Using the material that follows, say how many lines contain the string "items". Answer with a number only.
(STUDY MATERIAL)
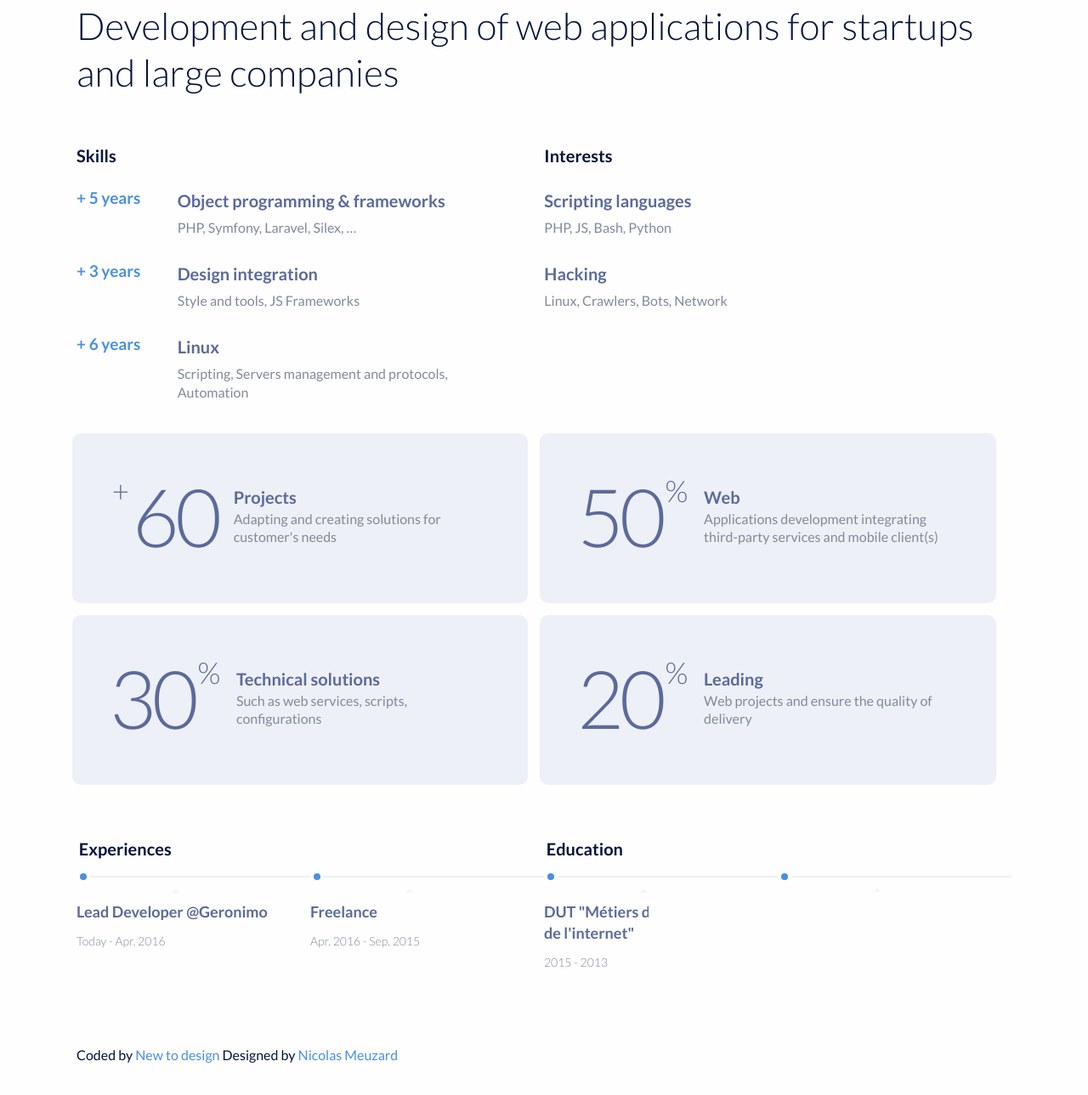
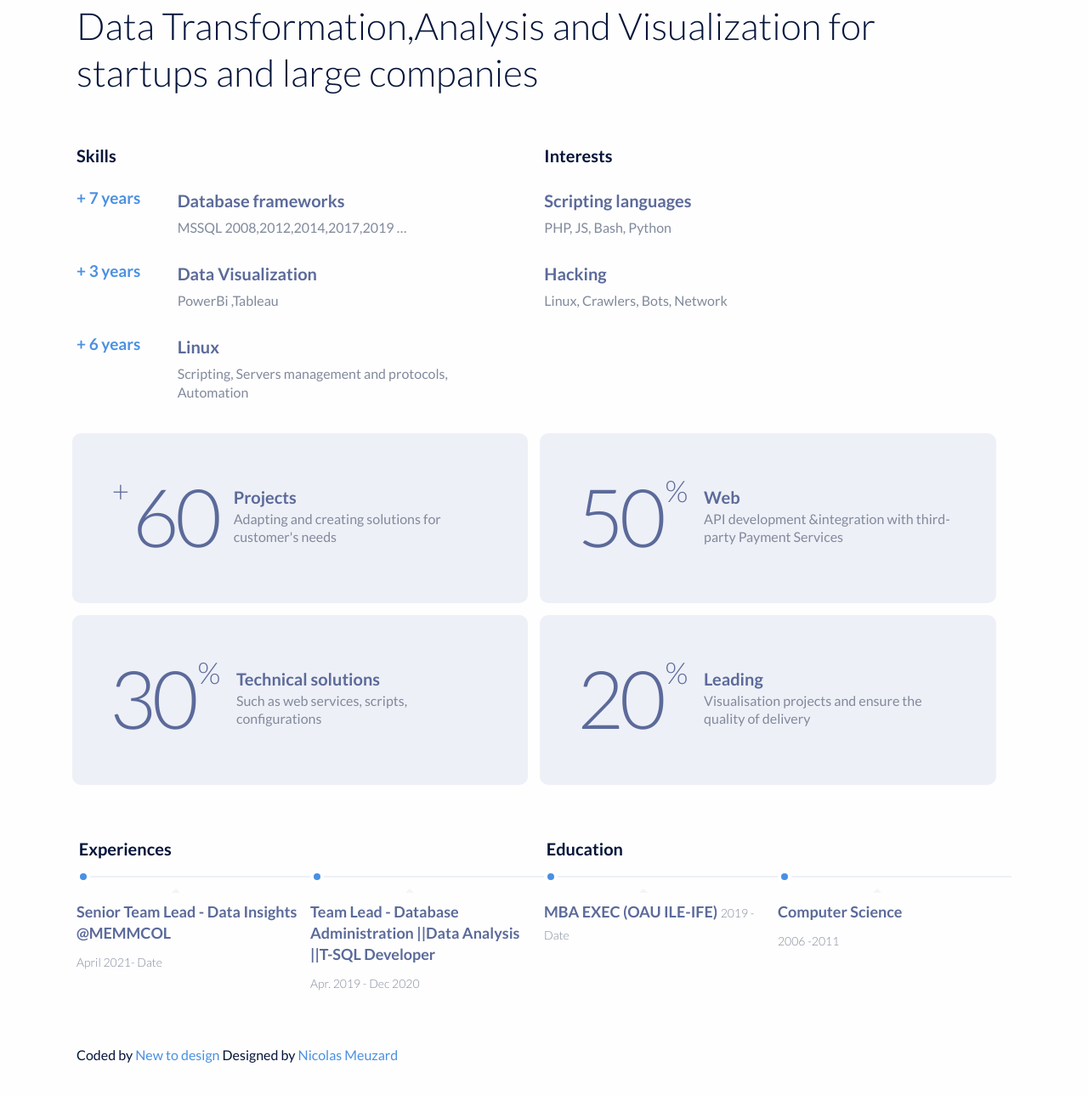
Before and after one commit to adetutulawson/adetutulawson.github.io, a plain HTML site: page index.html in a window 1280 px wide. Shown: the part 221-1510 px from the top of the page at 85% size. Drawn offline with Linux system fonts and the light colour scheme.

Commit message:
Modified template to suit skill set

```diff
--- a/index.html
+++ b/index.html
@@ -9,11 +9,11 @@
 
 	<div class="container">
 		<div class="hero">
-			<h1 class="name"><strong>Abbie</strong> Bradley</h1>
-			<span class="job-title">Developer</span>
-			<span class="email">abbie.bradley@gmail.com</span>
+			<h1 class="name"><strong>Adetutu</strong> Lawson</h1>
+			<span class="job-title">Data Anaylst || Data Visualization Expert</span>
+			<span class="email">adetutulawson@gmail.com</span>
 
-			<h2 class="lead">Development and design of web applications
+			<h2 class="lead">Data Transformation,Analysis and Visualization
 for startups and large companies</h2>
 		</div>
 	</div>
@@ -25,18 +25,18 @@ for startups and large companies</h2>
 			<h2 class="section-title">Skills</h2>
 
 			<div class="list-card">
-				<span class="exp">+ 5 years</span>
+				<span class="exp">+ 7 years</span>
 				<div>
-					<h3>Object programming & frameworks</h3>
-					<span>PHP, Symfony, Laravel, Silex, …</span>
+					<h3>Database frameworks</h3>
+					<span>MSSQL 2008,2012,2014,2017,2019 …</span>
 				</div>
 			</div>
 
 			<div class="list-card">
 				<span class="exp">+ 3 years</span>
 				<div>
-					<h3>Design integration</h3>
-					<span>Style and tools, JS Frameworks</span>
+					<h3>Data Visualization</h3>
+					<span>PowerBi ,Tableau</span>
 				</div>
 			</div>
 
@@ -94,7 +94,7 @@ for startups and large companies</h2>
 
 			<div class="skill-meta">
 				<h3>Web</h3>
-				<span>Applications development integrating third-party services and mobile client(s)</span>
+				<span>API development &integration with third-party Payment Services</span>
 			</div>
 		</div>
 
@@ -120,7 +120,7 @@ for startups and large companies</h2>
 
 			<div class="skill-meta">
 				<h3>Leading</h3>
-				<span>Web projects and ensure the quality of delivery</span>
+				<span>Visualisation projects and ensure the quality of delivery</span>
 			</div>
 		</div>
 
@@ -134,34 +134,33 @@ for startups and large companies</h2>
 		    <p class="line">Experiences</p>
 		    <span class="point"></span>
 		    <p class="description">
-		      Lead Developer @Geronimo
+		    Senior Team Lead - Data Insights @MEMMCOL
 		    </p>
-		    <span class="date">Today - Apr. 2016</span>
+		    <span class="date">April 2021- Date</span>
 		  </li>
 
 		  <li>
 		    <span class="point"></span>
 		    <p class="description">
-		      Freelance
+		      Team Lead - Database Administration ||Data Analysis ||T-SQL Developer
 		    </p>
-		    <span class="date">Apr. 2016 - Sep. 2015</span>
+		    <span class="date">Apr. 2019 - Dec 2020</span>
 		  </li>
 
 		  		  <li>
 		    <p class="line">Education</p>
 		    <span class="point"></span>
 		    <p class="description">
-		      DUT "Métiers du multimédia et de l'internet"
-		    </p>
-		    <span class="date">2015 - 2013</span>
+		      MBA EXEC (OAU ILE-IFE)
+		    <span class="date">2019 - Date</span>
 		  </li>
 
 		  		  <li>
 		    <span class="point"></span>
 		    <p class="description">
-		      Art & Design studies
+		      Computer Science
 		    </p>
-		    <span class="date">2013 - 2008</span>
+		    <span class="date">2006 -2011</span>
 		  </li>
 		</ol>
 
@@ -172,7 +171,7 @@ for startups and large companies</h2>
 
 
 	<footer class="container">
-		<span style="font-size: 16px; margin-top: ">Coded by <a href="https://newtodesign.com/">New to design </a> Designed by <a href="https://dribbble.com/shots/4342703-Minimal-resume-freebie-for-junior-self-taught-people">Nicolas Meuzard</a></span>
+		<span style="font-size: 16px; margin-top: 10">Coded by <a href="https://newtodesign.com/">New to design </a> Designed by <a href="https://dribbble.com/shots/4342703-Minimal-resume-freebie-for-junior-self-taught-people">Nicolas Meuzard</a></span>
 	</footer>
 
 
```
(End STUDY MATERIAL)
(STUDY MATERIAL)
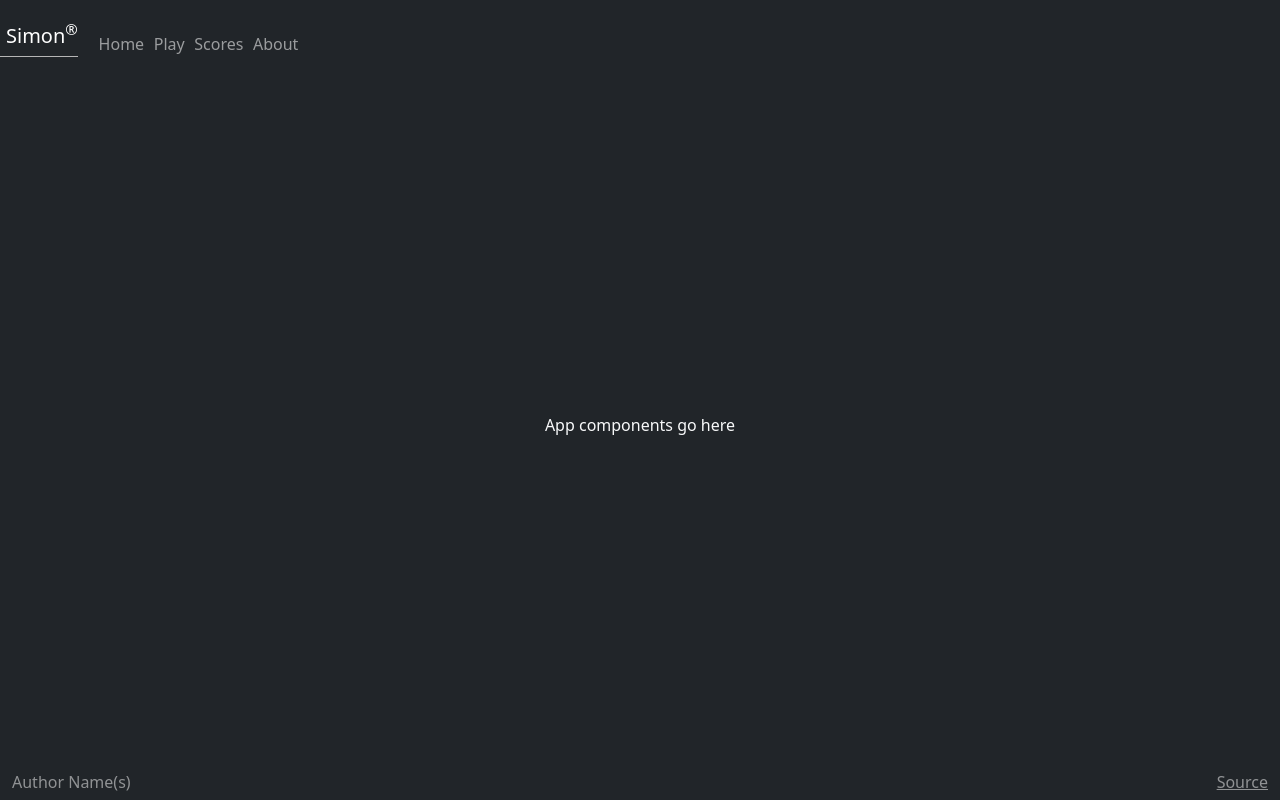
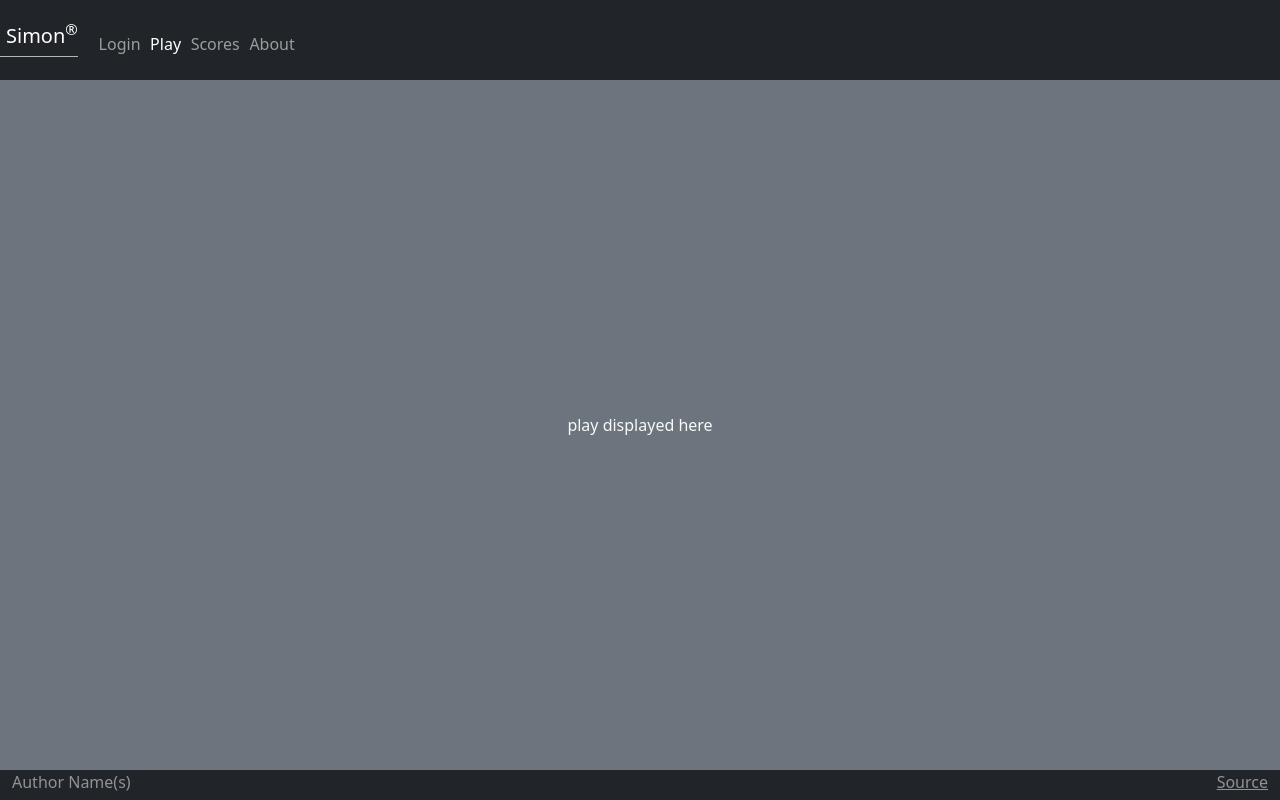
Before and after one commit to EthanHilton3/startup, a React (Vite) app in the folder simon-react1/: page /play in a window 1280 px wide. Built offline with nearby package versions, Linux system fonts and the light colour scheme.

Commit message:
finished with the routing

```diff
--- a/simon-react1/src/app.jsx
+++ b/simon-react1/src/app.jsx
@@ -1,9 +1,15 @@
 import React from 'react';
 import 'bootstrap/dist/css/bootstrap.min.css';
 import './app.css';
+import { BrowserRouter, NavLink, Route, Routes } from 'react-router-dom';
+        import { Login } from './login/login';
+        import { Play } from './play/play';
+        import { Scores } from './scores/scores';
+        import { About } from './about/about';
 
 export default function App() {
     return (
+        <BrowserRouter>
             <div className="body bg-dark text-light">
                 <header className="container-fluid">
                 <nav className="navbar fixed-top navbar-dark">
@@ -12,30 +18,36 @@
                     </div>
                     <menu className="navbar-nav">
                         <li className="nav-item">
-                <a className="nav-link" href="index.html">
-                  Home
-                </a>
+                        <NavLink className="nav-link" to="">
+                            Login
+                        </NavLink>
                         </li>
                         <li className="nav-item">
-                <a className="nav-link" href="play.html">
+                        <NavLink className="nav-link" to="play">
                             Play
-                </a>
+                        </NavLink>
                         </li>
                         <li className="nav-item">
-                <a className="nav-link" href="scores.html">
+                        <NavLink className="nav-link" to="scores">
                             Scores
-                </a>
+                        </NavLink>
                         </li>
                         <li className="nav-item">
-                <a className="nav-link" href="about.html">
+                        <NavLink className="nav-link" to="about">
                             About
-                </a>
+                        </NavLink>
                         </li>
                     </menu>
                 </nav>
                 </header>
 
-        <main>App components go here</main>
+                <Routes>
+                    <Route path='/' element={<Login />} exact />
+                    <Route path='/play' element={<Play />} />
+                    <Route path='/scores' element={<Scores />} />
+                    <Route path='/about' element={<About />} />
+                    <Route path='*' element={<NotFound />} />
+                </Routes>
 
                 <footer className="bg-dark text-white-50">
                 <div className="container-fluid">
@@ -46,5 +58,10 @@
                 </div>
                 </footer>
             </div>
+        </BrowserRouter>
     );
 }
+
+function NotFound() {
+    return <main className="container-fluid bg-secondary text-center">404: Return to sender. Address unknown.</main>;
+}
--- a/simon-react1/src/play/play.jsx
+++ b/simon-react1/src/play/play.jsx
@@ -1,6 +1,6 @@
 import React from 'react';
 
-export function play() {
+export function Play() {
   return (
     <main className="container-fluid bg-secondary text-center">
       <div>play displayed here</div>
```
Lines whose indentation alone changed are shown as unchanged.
(End STUDY MATERIAL)
(STUDY MATERIAL)
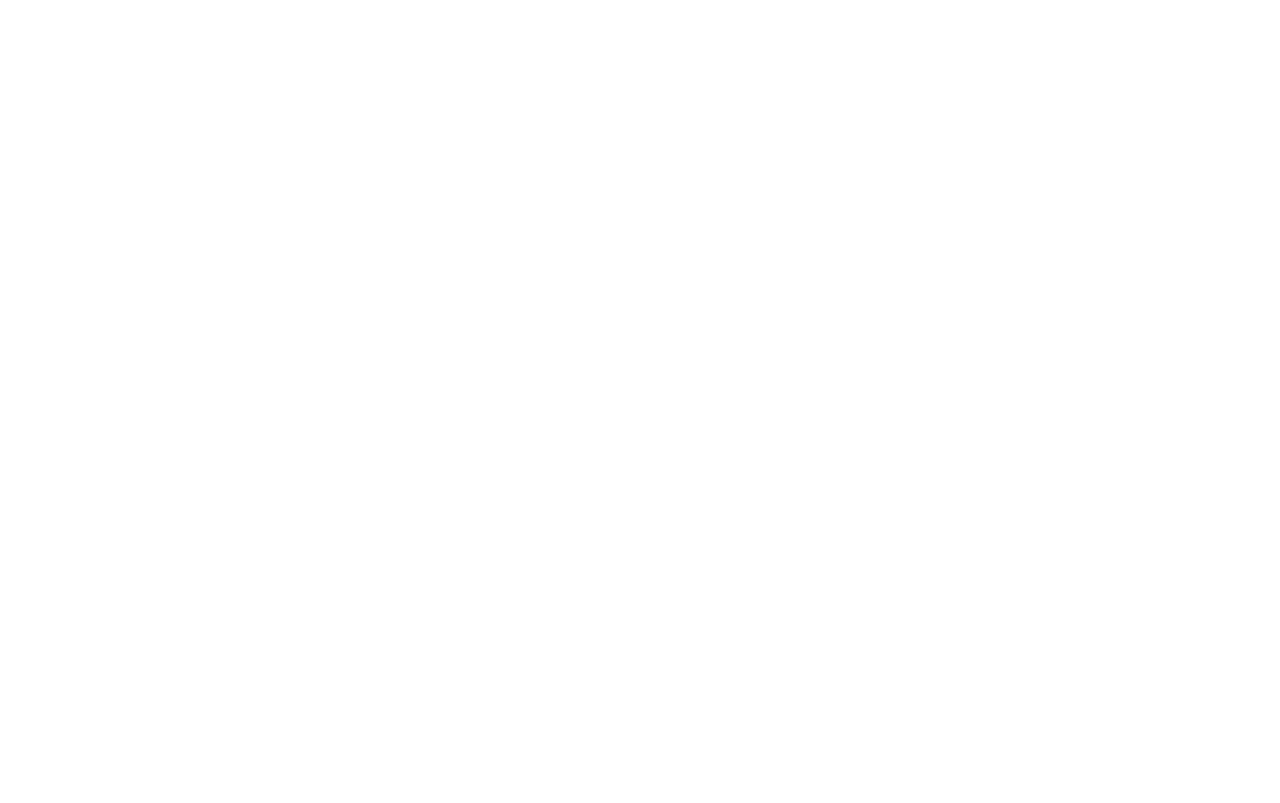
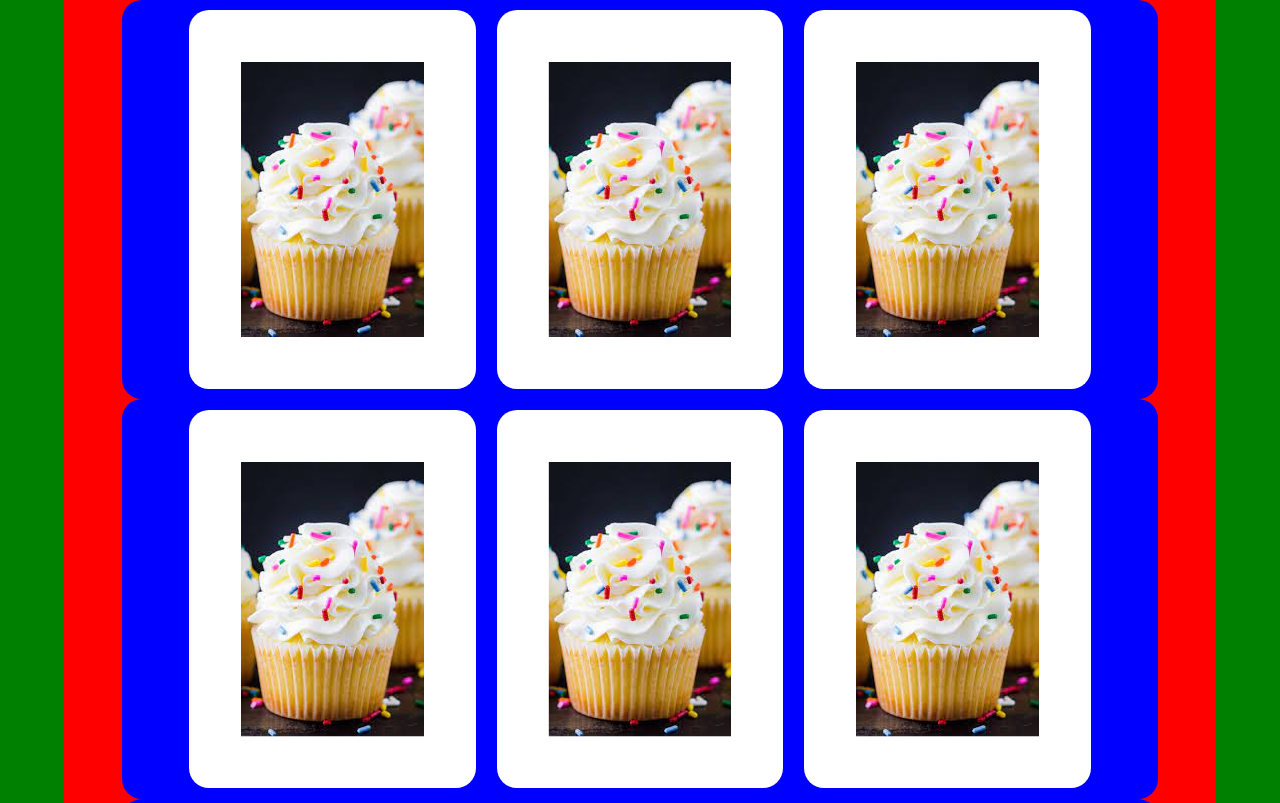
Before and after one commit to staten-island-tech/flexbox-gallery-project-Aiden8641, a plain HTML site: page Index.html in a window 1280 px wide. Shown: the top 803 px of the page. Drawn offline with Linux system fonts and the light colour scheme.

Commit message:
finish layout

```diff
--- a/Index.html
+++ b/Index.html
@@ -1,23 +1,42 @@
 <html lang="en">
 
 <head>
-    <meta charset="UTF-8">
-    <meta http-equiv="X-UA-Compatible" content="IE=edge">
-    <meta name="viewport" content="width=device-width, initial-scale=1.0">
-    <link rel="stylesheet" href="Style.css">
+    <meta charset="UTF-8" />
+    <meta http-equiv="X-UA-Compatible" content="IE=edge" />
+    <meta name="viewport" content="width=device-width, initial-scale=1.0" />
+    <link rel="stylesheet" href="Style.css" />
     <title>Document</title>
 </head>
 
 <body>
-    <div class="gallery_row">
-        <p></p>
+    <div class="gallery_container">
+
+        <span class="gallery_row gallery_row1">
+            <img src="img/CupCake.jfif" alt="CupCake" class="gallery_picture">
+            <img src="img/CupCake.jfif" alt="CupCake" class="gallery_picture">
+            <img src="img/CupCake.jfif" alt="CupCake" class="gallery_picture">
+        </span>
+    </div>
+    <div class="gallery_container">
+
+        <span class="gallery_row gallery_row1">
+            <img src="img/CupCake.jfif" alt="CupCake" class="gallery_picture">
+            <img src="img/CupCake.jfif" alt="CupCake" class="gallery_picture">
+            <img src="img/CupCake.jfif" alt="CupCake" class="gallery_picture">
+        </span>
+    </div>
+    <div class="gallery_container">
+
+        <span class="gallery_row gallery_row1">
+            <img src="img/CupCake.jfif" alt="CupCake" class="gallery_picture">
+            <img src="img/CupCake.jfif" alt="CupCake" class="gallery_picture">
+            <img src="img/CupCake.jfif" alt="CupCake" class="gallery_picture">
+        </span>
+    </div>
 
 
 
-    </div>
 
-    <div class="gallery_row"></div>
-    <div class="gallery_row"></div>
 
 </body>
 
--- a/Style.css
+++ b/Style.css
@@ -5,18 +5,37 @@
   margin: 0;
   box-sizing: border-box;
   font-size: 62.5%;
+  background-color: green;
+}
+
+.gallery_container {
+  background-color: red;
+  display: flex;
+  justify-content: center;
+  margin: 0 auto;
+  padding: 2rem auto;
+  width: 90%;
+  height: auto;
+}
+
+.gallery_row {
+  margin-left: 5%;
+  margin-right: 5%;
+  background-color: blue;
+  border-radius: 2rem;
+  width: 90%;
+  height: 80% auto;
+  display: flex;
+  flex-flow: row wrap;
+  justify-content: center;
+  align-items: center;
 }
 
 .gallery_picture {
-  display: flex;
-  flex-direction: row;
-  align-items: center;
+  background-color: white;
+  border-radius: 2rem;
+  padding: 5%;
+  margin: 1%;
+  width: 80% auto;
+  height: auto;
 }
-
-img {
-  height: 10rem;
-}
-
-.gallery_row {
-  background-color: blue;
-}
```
(End STUDY MATERIAL)
• ANSWER TO THIS EXERCISE
2